ES&P Chair Dr. Matt Dornbush received a $5,990 grant that allows freshman to do conservation and restoration field work in the Baird Creek Parkway. The project is part of a larger Urban Conservation Capacity grant to the Baird Creek Preservation Foundation from the Wisconsin Department of Natural Resources. Students will be conducting a biodiversity inventory of part of the parkway, as well as learning about invasive species and native plants. The students are providing a huge contribution to the restoration activities at the Baird Creek by transplanting thousands of plants into the natural area.
Dr. Matt Dornbush and students from his first year seminar course “Let’s Go Native: Conservation Biology in Practice.”
Dr. Dornbush is hoping to push incoming students to go out of their comfort zone and try something new and to “see that citizens can make a difference through their actions,” he said. “If I preach it to them they’re not going to internalize it. But experiencing it, they do.”
Grant will support freshman seminar on Baird Creek restoration

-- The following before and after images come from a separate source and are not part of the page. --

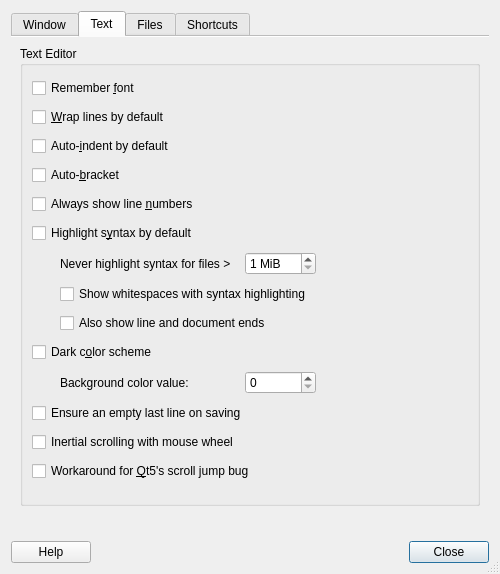
Above: featherpad/predDialog.ui from vecnathewhisperd0/FeatherPad before the change. Below: the same form after it.
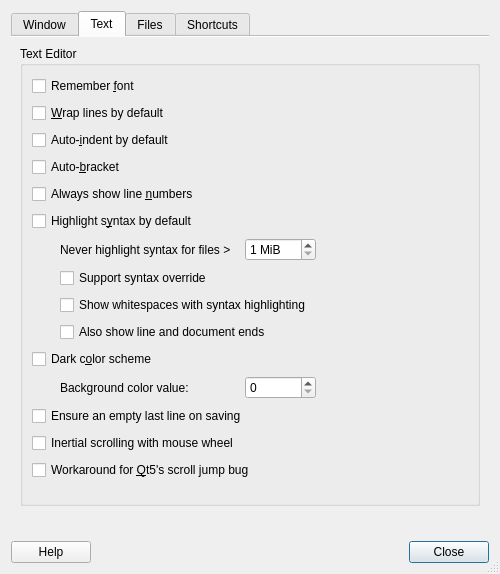
That is the form after the change. The open tabs and pages were chosen to show the change. Icons and pictures are not drawn.

Commit message: Support syntax override (as an option)

Patch:
```diff
--- a/featherpad/predDialog.ui
+++ b/featherpad/predDialog.ui
@@ -416,6 +416,17 @@
            </spacer>
           </item>
           <item row="7" column="1" colspan="2">
+           <widget class="QCheckBox" name="enforceSyntaxBox">
+            <property name="toolTip">
+             <string>This creates a menu button on the
+status bar for changing the syntax.</string>
+            </property>
+            <property name="text">
+             <string>Support syntax override</string>
+            </property>
+           </widget>
+          </item>
+          <item row="8" column="1" colspan="2">
            <widget class="QCheckBox" name="whiteSpaceBox">
             <property name="toolTip">
              <string>Show spaces, tabs and tab lines
@@ -426,14 +437,14 @@
             </property>
            </widget>
           </item>
-          <item row="8" column="1" colspan="2">
+          <item row="9" column="1" colspan="2">
            <widget class="QCheckBox" name="endingsBox">
             <property name="text">
              <string>Also show line and document ends</string>
             </property>
            </widget>
           </item>
-          <item row="9" column="0" colspan="3">
+          <item row="10" column="0" colspan="3">
            <widget class="QCheckBox" name="colBox">
             <property name="toolTip">
              <string>Needs window reopening to take effect.</string>
@@ -443,7 +454,7 @@
             </property>
            </widget>
           </item>
-          <item row="10" column="2">
+          <item row="11" column="2">
            <widget class="QSpinBox" name="colorValueSpin">
             <property name="toolTip">
              <string>The color value of the background.
@@ -457,7 +468,7 @@
             </property>
            </widget>
           </item>
-          <item row="10" column="1">
+          <item row="11" column="1">
            <widget class="QLabel" name="colorValueLabel">
             <property name="toolTip">
              <string>The color value of the background.
@@ -474,7 +485,7 @@
             </property>
            </widget>
           </item>
-          <item row="11" column="0" colspan="3">
+          <item row="12" column="0" colspan="3">
            <widget class="QCheckBox" name="lastLineBox">
             <property name="toolTip">
              <string>Some text editors cannot open a document
@@ -485,7 +496,7 @@
             </property>
            </widget>
           </item>
-          <item row="12" column="0" colspan="2">
+          <item row="13" column="0" colspan="2">
            <widget class="QCheckBox" name="inertiaBox">
             <property name="toolTip">
              <string>Should the mouse wheel scrolling be inertial
@@ -496,7 +507,7 @@
             </property>
            </widget>
           </item>
-          <item row="13" column="0" colspan="3">
+          <item row="14" column="0" colspan="3">
            <widget class="QCheckBox" name="scrollBox">
             <property name="toolTip">
              <string>This is not a complete fix but
```
The commit also changes 15 other files.
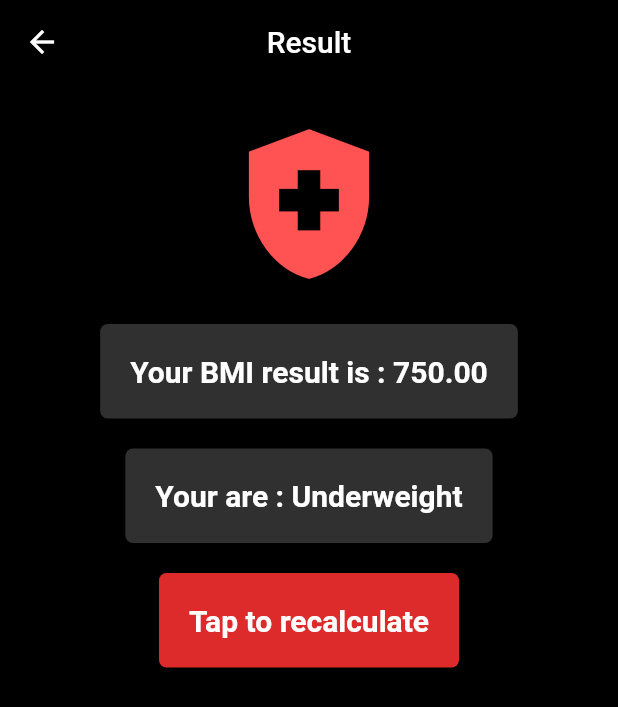
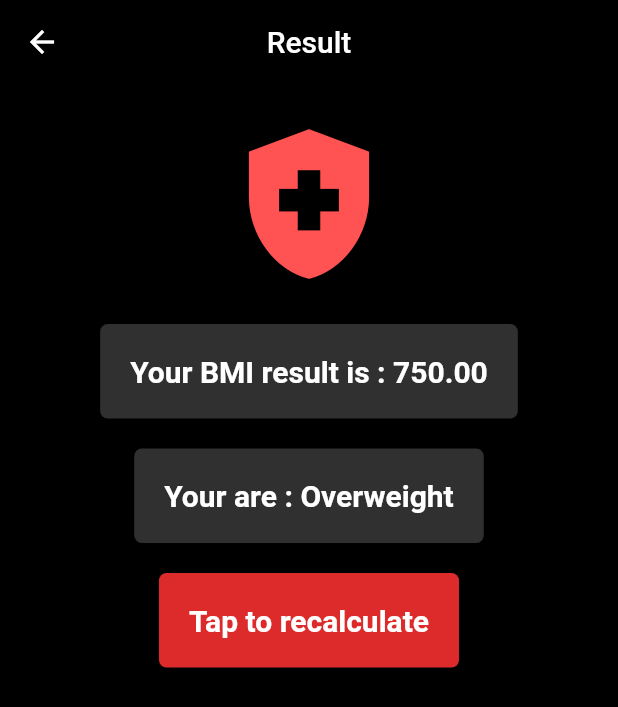
Before and after one commit to Jabidgithub/bmi_calculator, a Flutter app: the screen it shows after launch, after a tap on "Calculate", on a phone screen of 412 x 824 dp. Shown: the top 707 px of the screen. Run offline on Flutter 3.47's test engine with Material 2 defaults, Android fonts, the light colour scheme and no system bars.

Commit message:
Bug solved

```diff
--- a/lib/calculateResult.dart
+++ b/lib/calculateResult.dart
@@ -18,10 +18,11 @@ class CalculateResult {
 
   String getMessage() {
     if (result < 18.5) {
-      message = "Underweight";
+      print("result is $result");
+      message = "Under weight";
       return message;
     } else if (result > 18.5 && result < 25) {
-      message = "Normal";
+      message = "right weight";
       return message;
     } else if (result > 25) {
       message = "Overweight";
--- a/lib/calculator.dart
+++ b/lib/calculator.dart
@@ -20,16 +20,14 @@ class _CalCulatorState extends State<CalCulator> {
   Widget build(BuildContext context) {
     void navigateToResultScreen() {
       CalculateResult obj = CalculateResult(height: height, weight: weight);
+      String result = obj.getResult();
       String message = obj.getMessage();
-      String result = obj.getResult();
 
       Navigator.push(
           context,
           MaterialPageRoute(
-              builder: (context) => ResultScreen(
-                    message: message,
-                    result: result,
-                  )));
+              builder: (context) =>
+                  ResultScreen(result: result, message: message)));
     }
 
     return Scaffold(
```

A new freshman seminar will study the grassroots, citizen-driven restoration of the nearby Baird Creek Parkway thanks to a $5,990 grant to Associate Prof. Mathew Dornbush, principal investigator, and the UW-Green Bay Natural and Applied Sciences academic unit. The award is part of a larger grant made to the private Baird Creek Preservation Foundation by the Wisconsin Department of Natural Resources. The Foundation says the subcontract to UW-Green Bay will be helpful in promoting further Baird Creek preservation and restoration. The seminar course to be led by Dornbush during the 2014-15 academic year will mix classroom and field work for the several dozen students, and include on-site activities coordinated by the Baird Creek citizen group. An aim of the project is to familiarize UW-Green Bay freshmen with this local success story and the potential benefits of citizen-initiated land-conservation efforts. It is also hoped the project will help Baird Creek Preservation Foundation develop an effective long-term strategy for recruiting new volunteers and members.
Howe gets $17,000 share of EPA grant for bay, river cleanup
Prof. Robert Howe and company in Natural and Applied Sciences are receiving a $17,550 share of a federal Environmental Protection Agency grant as apportioned by UW-Extension. The amount represents continued funding through June 2015 of the project “Explore and Restore: Catalyzing Delisting via Advisory Teams.” The project deals with ongoing Great Lakes restoration efforts, so-called Beneficial Use Impairments or BUIs, and the EPA-designated Areas of Concern or AOCs, which include several pollution hot spots on Lake Michigan and Green Bay. The work of principal investigator Howe and staff member and ES&P alumnus Annette Pelegrin involves the lower Fox River and bay of Green Bay, and the lower Menominee River. The UW-Green Bay portion of the grant will assist with citizen advisory board involvement and public education as teams evaluate whether the bay’s health has improved sufficiently to support delisting.
We have updated the Environmental Sciences and Policy website so that finding information about the program is easier.We will be posting notes, upcoming events, and thesis defense dates to the blog, so be sure to check back or subscribe to get important updates.
There are some important changes within the ES&P program.
A “design your own program” emphasis has been added that provides students the flexibility to develop the individual skillsets needed to pursue unique or emerging fields within the broader area of environmental science and policy.
There is no longer a need to separately apply for assistantships. All students accepted into the program are eligible and will be automatically considered for all available assistantships